#### Records
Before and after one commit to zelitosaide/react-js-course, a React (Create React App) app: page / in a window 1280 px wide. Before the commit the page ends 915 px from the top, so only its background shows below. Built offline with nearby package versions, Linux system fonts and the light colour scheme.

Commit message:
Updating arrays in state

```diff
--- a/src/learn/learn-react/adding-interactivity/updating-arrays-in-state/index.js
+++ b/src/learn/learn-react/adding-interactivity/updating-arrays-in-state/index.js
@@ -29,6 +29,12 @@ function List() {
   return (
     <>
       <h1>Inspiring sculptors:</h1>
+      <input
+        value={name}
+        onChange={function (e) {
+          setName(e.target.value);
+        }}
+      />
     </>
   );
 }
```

* * *

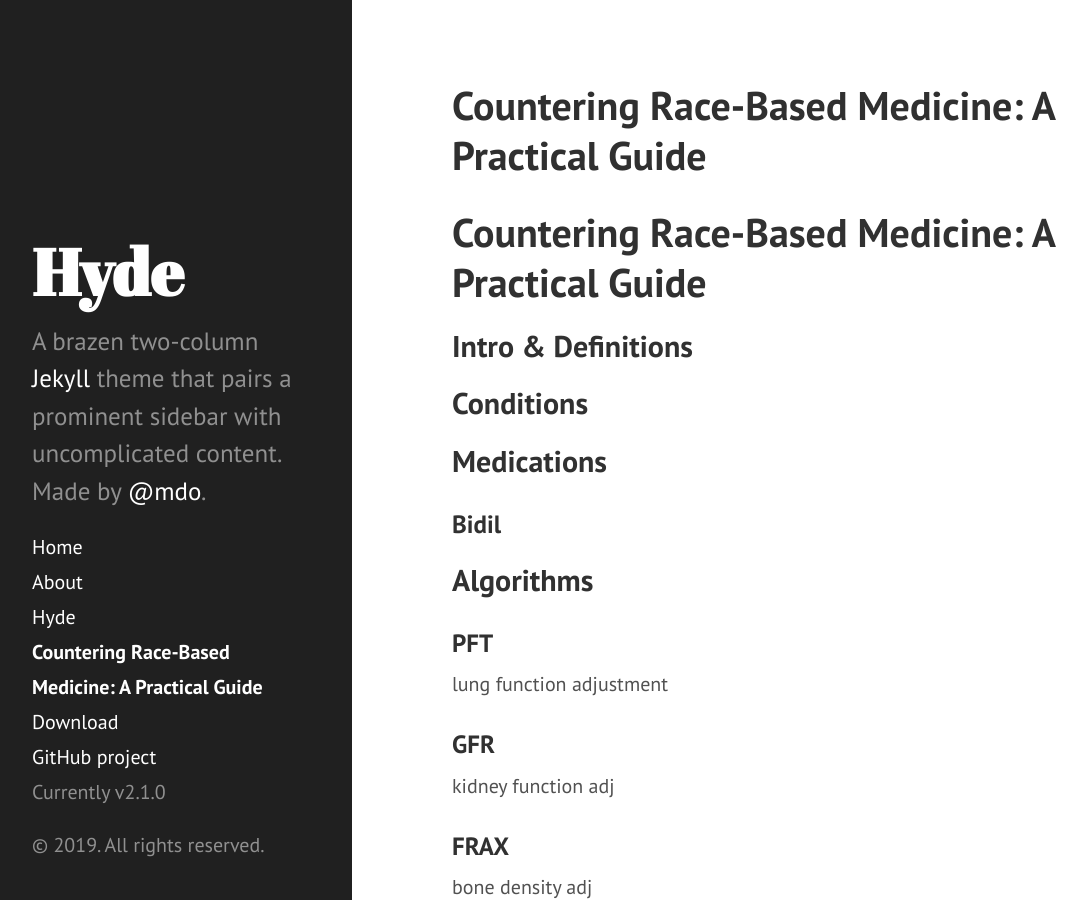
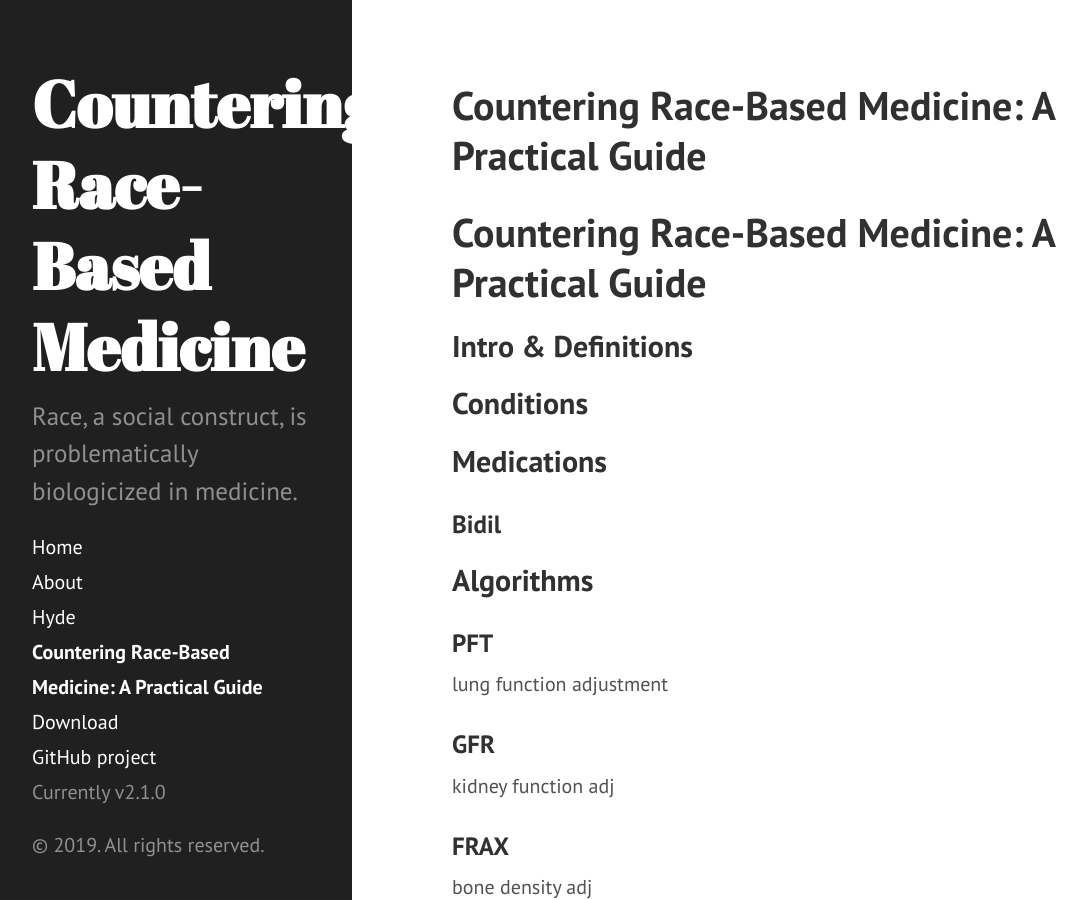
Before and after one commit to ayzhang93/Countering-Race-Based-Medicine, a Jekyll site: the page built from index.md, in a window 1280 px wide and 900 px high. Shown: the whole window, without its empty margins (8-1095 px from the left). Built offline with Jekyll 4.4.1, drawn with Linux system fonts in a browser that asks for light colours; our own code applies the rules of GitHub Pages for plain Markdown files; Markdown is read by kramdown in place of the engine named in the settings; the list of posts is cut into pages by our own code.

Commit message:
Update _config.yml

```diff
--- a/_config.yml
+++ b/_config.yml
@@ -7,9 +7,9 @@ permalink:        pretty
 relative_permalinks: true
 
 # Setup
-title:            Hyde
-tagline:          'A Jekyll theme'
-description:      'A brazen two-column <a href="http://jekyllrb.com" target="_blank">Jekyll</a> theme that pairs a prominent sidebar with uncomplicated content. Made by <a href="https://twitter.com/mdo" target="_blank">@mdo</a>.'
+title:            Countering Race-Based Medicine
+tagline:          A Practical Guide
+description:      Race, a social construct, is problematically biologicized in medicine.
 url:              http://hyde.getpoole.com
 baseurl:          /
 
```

---

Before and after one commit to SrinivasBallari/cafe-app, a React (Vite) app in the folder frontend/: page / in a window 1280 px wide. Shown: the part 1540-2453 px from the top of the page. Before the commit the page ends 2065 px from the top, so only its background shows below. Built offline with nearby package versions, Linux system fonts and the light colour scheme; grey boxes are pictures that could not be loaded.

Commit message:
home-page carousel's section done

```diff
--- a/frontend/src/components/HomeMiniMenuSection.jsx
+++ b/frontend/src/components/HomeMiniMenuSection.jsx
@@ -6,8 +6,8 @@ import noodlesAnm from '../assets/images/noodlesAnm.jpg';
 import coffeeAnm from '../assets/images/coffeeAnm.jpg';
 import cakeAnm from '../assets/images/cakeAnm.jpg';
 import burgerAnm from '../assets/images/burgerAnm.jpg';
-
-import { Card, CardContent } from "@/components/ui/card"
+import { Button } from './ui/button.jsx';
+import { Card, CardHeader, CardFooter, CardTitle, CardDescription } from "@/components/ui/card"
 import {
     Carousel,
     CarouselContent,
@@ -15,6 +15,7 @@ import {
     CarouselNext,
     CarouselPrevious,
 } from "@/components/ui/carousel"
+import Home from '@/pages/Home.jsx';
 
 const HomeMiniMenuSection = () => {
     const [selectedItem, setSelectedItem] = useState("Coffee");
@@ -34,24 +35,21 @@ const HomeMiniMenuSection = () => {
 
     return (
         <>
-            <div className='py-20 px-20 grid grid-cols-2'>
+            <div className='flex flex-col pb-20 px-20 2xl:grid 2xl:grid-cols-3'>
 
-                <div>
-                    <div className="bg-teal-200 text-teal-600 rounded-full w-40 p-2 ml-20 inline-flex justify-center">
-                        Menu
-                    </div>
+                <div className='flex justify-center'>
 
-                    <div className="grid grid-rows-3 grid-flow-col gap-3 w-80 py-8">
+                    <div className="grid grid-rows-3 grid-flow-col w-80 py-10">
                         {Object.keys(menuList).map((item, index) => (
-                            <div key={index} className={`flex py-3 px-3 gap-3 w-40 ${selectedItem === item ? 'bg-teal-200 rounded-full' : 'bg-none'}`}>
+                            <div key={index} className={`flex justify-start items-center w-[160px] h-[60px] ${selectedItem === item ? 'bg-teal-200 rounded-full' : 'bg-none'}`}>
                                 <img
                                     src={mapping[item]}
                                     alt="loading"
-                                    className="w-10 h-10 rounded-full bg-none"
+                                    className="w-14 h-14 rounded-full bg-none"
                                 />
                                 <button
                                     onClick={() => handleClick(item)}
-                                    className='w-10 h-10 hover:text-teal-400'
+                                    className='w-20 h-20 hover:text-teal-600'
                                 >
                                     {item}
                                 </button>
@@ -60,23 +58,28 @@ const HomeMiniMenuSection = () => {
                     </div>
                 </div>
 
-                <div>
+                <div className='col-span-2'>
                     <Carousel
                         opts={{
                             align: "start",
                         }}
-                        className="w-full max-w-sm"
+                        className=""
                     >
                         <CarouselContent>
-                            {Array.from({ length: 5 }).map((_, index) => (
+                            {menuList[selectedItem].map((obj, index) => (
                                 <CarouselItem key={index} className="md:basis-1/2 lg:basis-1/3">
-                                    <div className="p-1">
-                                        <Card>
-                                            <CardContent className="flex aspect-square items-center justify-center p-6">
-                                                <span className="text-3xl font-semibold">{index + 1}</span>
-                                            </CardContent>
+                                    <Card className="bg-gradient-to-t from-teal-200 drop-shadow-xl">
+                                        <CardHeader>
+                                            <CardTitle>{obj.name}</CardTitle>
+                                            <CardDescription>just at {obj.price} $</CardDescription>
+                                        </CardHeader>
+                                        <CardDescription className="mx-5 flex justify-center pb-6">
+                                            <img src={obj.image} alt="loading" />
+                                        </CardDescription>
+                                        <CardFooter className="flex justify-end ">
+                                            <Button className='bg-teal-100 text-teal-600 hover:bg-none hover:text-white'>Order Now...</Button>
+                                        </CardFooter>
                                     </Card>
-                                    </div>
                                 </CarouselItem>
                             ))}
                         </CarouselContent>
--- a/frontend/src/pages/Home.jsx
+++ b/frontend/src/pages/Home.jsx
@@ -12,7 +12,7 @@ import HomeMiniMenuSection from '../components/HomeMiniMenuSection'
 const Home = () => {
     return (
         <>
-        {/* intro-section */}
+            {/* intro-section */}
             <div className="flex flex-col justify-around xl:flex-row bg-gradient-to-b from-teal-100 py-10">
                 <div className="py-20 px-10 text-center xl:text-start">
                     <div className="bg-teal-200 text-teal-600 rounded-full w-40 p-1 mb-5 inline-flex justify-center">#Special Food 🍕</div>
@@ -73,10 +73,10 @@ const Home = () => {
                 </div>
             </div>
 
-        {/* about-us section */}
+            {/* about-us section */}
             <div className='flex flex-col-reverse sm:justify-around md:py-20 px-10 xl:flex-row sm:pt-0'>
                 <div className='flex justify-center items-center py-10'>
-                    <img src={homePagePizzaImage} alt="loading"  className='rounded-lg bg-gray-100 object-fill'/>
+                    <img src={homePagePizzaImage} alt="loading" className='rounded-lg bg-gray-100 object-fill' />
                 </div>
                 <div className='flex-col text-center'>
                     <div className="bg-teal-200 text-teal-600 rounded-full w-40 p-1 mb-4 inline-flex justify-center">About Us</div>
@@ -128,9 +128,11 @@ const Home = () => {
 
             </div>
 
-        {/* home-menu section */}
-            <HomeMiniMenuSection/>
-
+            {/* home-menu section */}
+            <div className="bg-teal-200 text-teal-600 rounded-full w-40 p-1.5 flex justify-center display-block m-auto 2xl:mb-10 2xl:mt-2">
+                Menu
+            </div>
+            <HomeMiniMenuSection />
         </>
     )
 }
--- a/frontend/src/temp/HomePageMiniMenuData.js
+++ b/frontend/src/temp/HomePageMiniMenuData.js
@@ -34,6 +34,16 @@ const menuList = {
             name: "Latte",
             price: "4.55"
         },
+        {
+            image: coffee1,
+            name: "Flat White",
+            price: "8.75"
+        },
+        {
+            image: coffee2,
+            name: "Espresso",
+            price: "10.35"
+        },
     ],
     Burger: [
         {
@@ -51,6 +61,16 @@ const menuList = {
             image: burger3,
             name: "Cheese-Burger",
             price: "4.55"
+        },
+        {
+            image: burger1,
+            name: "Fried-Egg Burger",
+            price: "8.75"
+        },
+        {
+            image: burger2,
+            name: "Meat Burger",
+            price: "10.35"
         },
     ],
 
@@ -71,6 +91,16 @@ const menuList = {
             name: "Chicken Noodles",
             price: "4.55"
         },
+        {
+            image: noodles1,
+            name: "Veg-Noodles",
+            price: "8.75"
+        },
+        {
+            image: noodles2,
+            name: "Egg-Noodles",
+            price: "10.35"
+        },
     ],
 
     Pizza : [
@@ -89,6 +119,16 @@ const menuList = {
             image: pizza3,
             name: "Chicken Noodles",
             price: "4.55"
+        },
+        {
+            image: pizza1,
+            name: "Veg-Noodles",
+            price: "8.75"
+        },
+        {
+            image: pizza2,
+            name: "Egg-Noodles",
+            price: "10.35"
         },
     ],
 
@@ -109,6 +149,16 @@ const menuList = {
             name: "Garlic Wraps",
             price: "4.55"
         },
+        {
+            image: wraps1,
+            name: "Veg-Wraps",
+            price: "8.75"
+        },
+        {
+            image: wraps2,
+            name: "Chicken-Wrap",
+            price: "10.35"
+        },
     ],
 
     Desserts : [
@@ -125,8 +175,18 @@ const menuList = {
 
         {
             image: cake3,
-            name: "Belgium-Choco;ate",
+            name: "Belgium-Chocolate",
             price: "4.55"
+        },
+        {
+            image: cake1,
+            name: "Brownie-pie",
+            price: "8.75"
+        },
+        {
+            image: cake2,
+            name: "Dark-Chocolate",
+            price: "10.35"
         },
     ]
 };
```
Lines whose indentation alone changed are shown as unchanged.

#### Work instructions
Pick out all lines from the data above in which the word "items" appears.

#### Exercise output
+                            <div key={index} className={`flex justify-start items-center w-[160px] h-[60px] ${selectedItem === item ? 'bg-teal-200 rounded-full' : 'bg-none'}`}>
-                                            <CardContent className="flex aspect-square items-center justify-center p-6">
                 <div className='flex justify-center items-center py-10'>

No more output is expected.